There’s no doubt about ithealth insurance coverage is a big-ticket purchase for self-employeds. It’s all on your nickelthere is no employer in the picture to pick up all or part of the tab. Moreover, out-of-pocket expenses that are not covered by your health insurance plan add significantly to the cost.
Making Better Choices. Obviously, the choice of a health plan for you or your family is first and foremost a personal decision. Nonetheless, in today’s high-cost health environment, a sound tax strategy can help you acquire the coverage you need and want at the most affordable after-tax cost. Moreover, there are tax-advantaged ways to fill in those gaps between health insurance coverage and the real cost of health care.
As a self-employed, you can deduct 100% of the premiums you pay for health insurance for yourself, your spouse, and your dependents. However, health insurance alone may not cover all of your health care costs. Deductibles, copayments, and noncovered expenses must be paid out of pocket with after-tax dollars.
New Option. One relatively new option for filling in this gap is the combination of high deductible (or so-called “catastrophic”) health insurance with a tax-favored health savings account that can be used to pay for deductibles, copayments, and other out-of-pocket medical expenses, including over-the-counter drugs. Like any other health insurance, high deductible coverage is 100% deductible. In addition, dollars you contribute to a health savings account are tax-free going inand they are tax-free coming out so long as they are used to pay health care costs. Moreover, contributions can accumulate from year to year if they are not needed for health care expenses.
Spousal Coverage. If your spouse works and has employer-provided health insurance, your health savings account can also fill in gaps in his or her coverage. Amounts you contribute to a health savings account can be withdrawn tax-free to pay for your spouse’s out-of-pocket health care costseven though he or she is not covered by high-deductible health insurance.
Other Family Options. On the other hand, if your working spouse has employer-provided health insurance that also covers you and your dependents, you are prohibited from setting up a health savings account. Fortunately, there may be other tax-saving options for filling in the gaps in your family’s coverage.
For example, like many businesses, yours may be a family affair. Your spouse may help out part-time in a variety of waysdoing the books, buying supplies, maintaining the premises, or holding down the fort after work at his or her regular job. By making your spouse an official employee of the business, you can provide him or her with supplementary health coverage, including reimbursements for out-of-pocket expenses, that’s fully tax-deductible.

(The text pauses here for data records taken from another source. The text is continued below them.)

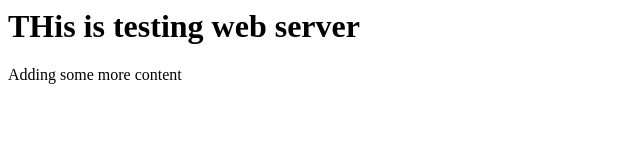
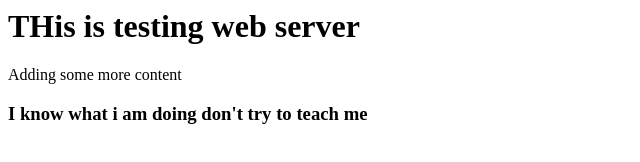
Before and after one commit to mansurali901/nginx, a plain HTML site: page index.html in a window 1280 px wide. Shown: the whole page, without its empty margins (0-640 px from the left). Drawn offline with Linux system fonts and the light colour scheme.

Commit message:
adding some rude content

```diff
--- a/index.html
+++ b/index.html
@@ -3,5 +3,6 @@
 <body>
 <h1> THis is testing web server </h1>
 <p> Adding some more content </p>
+<h3> I know what i am doing don't try to teach me </h3>
 </body>
 </html>
```
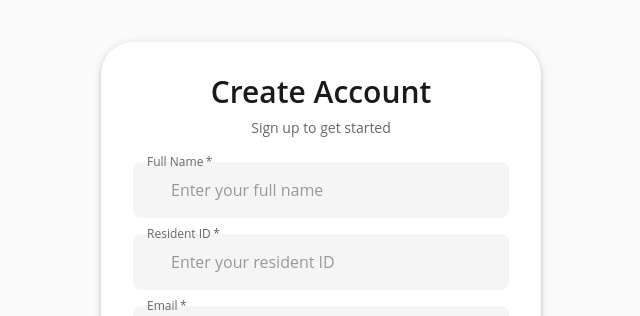
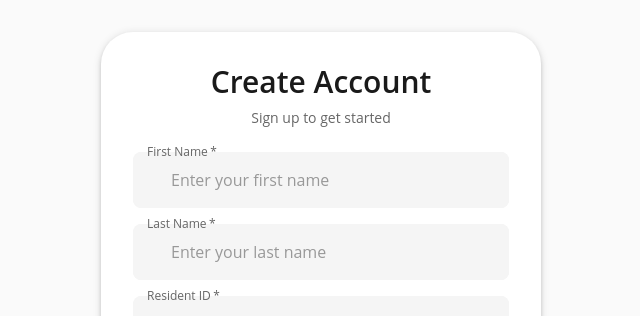
Before and after one commit to MaiChiLe113/digi-capitale, a React (Create React App) app in the folder frontend/: page / in a window 1280 px wide. Shown: the top 316 px of the page, without its empty margins (319-959 px from the left). Built offline with nearby package versions, Linux system fonts and the light colour scheme; some icons are missing.

Commit message:
no lastlogin

```diff
--- a/frontend/src/pages/Auth/SignUp.tsx
+++ b/frontend/src/pages/Auth/SignUp.tsx
@@ -22,7 +22,8 @@ import VisibilityOffRounded from "@mui/icons-material/VisibilityOffRounded";
 
 const SignUp = () => {
   const [formData, setFormData] = useState({
-    fullName: "",
+    firstName: "",
+    lastName: "",
     residentId: "",
     email: "",
     phone: "",
@@ -77,14 +78,31 @@ const SignUp = () => {
           {/* Form */}
           <form onSubmit={handleSubmit}>
             <Stack spacing={2}>
-              {/* Full Name */}
+              {/* First Name */}
               <TextField
                 fullWidth
                 type="text"
-                label="Full Name"
-                placeholder="Enter your full name"
-                value={formData.fullName}
-                onChange={handleChange("fullName")}
+                label="First Name"
+                placeholder="Enter your first name"
+                value={formData.firstName}
+                onChange={handleChange("firstName")}
+                InputProps={{
+                  startAdornment: (
+                    <InputAdornment position="start">
+                      <PersonRounded sx={{ color: "text.secondary" }} />
+                    </InputAdornment>
+                  ),
+                }}
+                required
+              />
+              {/* Last Name */}
+              <TextField
+                fullWidth
+                type="text"
+                label="Last Name"
+                placeholder="Enter your last name"
+                value={formData.lastName}
+                onChange={handleChange("lastName")}
                 InputProps={{
                   startAdornment: (
                     <InputAdornment position="start">
```
Also changed, not shown: 1 other file (tests, documents, lock files or other folders).
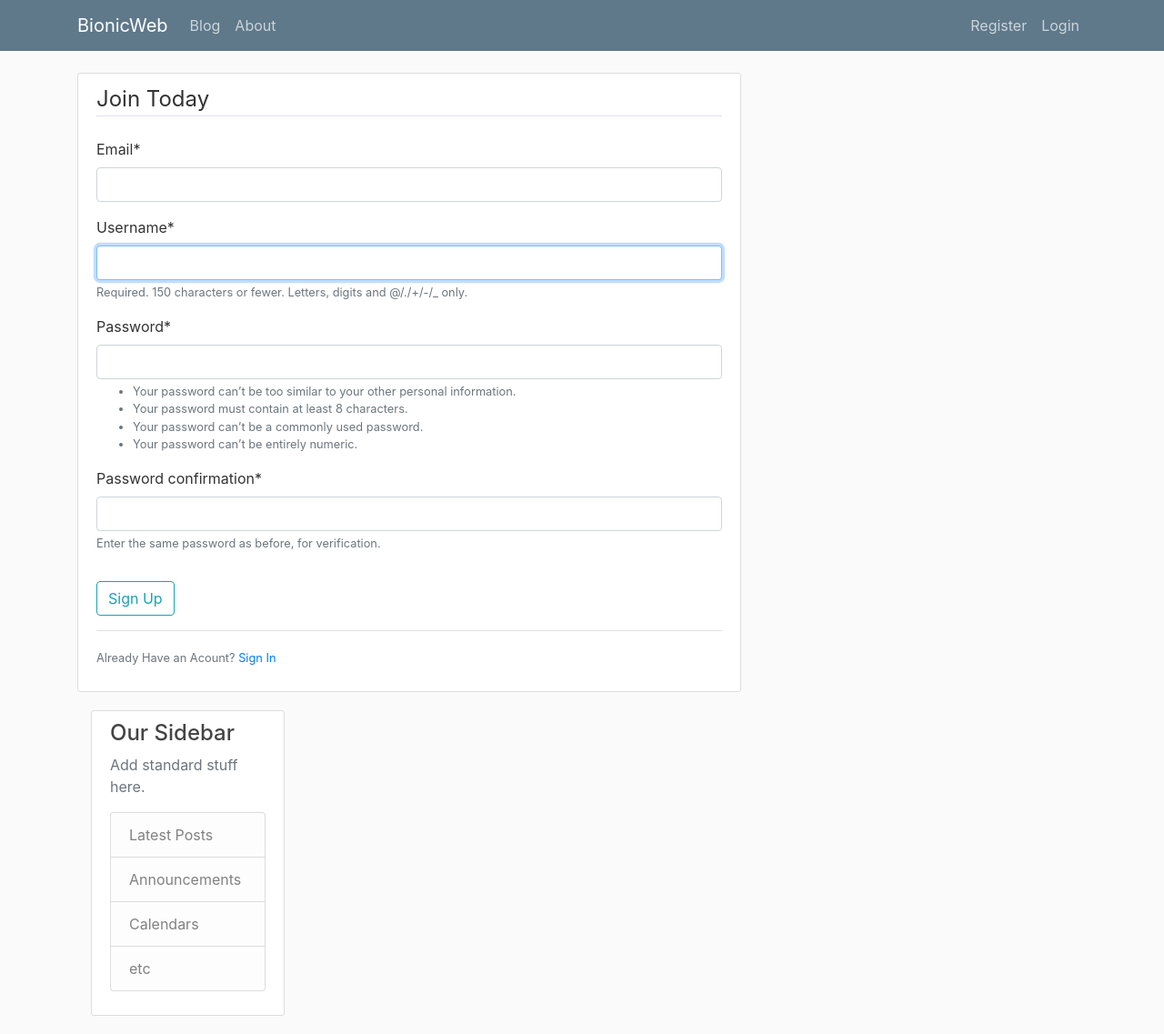
After one commit to theBionicFox/web, a Django app: page /users/register/ in a window 1280 px wide. The commit adds this page. Shown: the whole page at 91% size. Run offline with Django 3.2, Linux system fonts and the light colour scheme; some libraries are stand-ins or nearby versions.

Commit message:
finished registration form, look to add firstName/lastName

```diff
--- a/bionic/templates/bionic/base.html
+++ b/bionic/templates/bionic/base.html
@@ -13,28 +13,28 @@
     <link rel="stylesheet" type="text/css" href="{% static 'bionic/main.css' %}">
 
     {% if title %}
-        <title>Django Blog - {{ title }}</title>
+        <title>BionicWeb - {{ title }}</title>
     {% else %}
-        <title>Django Blog</title>
+        <title>BionicWeb</title>
     {% endif %}
 </head>
 <body>
     <header class="site-header">
       <nav class="navbar navbar-expand-md navbar-dark bg-steel fixed-top">
         <div class="container">
-          <a class="navbar-brand mr-4" href="{% url 'bionic-home' %}">Website Name</a>
+          <a class="navbar-brand mr-10" href="{% url 'bionic-home' %}">BionicWeb</a>
           <button class="navbar-toggler" type="button" data-toggle="collapse" data-target="#navbarToggle" aria-controls="navbarToggle" aria-expanded="false" aria-label="Toggle navigation">
           <span class="navbar-toggler-icon"></span>
           </button>
           <div class="collapse navbar-collapse" id="navbarToggle">
             <div class="navbar-nav mr-auto">
-              <a class="nav-item nav-link" href="{% url 'bionic-home' %}">Home</a>
+              <a class="nav-item nav-link" href="{% url 'blog-home' %}">Blog</a>
               <a class="nav-item nav-link" href="{% url 'bionic-about' %}">About</a>
             </div>
             <!-- Navbar Right Side -->
             <div class="navbar-nav">
-              <a class="nav-item nav-link" href="#">Login</a>
-              <a class="nav-item nav-link" href="#">Register</a>
+              <a class="nav-item nav-link" href="{% url 'users-register' %}">Register</a>
+              <a class="nav-item nav-link" href="{% url 'users-home' %}">Login</a>
             </div>
           </div>
         </div>
@@ -42,13 +42,20 @@
     </header>
     <main role="main" class="container">
       <div class="row">
-        <div class="col-md-8">
+        <div class="col-8">
+          {% if messages %}
+            {% for i in messages %}
+              <div class="alert alert-{{ i.tags }}">
+                {{ i}}
+              </div>
+            {% endfor %}
+          {% endif %}
           {% block content %}{% endblock %}
         </div>
-        <div class="col-md-4">
+        <div class="col-4">
           <div class="content-section">
-            <h3>Our Sidebar</h3>
-            <p class='text-muted'>You can put any information here you'd like.
+            <h4>Our Sidebar</h4>
+            <p class='text-muted'>Add standard stuff here.
               <ul class="list-group">
                 <li class="list-group-item list-group-item-light">Latest Posts</li>
                 <li class="list-group-item list-group-item-light">Announcements</li>
--- a/blog/views.py
+++ b/blog/views.py
@@ -1,5 +1,4 @@
 from django.shortcuts import render
-from django.http import HttpResponse
 from .models import Post
 
 
--- /dev/null
+++ b/users/forms.py
@@ -0,0 +1,10 @@
+from django import forms
+from django.contrib.auth.models import User
+from django.contrib.auth.forms import UserCreationForm
+
+class UserRegisterForm(UserCreationForm):
+	email = forms.EmailField()
+
+	class Meta:
+		model = User
+		fields = ['email', 'username', 'password1', 'password2']
--- /dev/null
+++ b/users/templates/users/home.html
@@ -0,0 +1,4 @@
+{% extends "bionic/base.html" %}
+{% block content %}
+  <h1>Hello User dude</h1>
+{% endblock content %}
--- /dev/null
+++ b/users/templates/users/register.html
@@ -0,0 +1,20 @@
+{% extends "bionic/base.html" %}
+{%  load crispy_forms_tags %}
+{% block content %}
+	<div class="content-section">
+  		<form method="POST">
+  			{% csrf_token %}
+  			<fieldset class="form-group">
+  				<legend class="border-bottom mb-4">Join Today</legend>
+  				{{ form|crispy }}
+  			</fieldset>
+  			<div class="form-group">
+  				<button class="btn btn-outline-info mb-3" type="submit">Sign Up</button>
+  		</form>
+  		<div class="border-top pt-3">
+  			<small class="text-muted">
+  				Already Have an Acount? <a href="#">Sign In</a>
+  			</small>
+		  </div>
+  	</div>
+{% endblock content %}
--- /dev/null
+++ b/users/urls.py
@@ -0,0 +1,7 @@
+from django.urls import path
+from . import views
+
+urlpatterns = [
+    path('', views.home, name='users-home'),
+    path('register/', views.register, name='users-register')
+]
--- a/users/views.py
+++ b/users/views.py
@@ -1,3 +1,18 @@
-from django.shortcuts import render
+from django.shortcuts import render, redirect
+from django.contrib import messages
+from .forms import UserRegisterForm
 
-# Create your views here.
+def home(request):
+	return render(request, 'users/home.html')
+
+def register(request):
+	if request.method == "POST":
+		form = UserRegisterForm(request.POST)
+		if form.is_valid():
+			form.save()
+			username = form.cleaned_data.get('username')
+			messages.success(request, f'Account created for {username}!')
+			return redirect('users-home')
+	else:
+		form = UserRegisterForm()
+	return render(request, 'users/register.html', {'form': form})
--- a/web/settings.py
+++ b/web/settings.py
@@ -31,6 +31,7 @@ ALLOWED_HOSTS = []
 # Application definition
 
 INSTALLED_APPS = [
+    'crispy_forms',
     'users.apps.UsersConfig',
     'bionic.apps.BionicConfig',
     'blog.apps.BlogConfig',
@@ -121,3 +122,5 @@ USE_TZ = True
 # https://docs.djangoproject.com/en/2.2/howto/static-files/
 
 STATIC_URL = '/static/'
+
+CRISPY_TEMPLATE_PACK = 'bootstrap4'
--- a/web/urls.py
+++ b/web/urls.py
@@ -19,5 +19,6 @@ from django.urls import path, include
 urlpatterns = [
 	path('', include('bionic.urls')),
     path('admin/', admin.site.urls),
-    path('blog/', include('blog.urls'))
+    path('blog/', include('blog.urls')),
+    path('users/', include('users.urls'))
 ]
```
Also changed, not shown: db.sqlite3, 3 other files.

Call Us. If any of these options seem suitable for your business and family situation, we will be happy to discuss them with you. We are also available to discuss any other health-care related tax issues.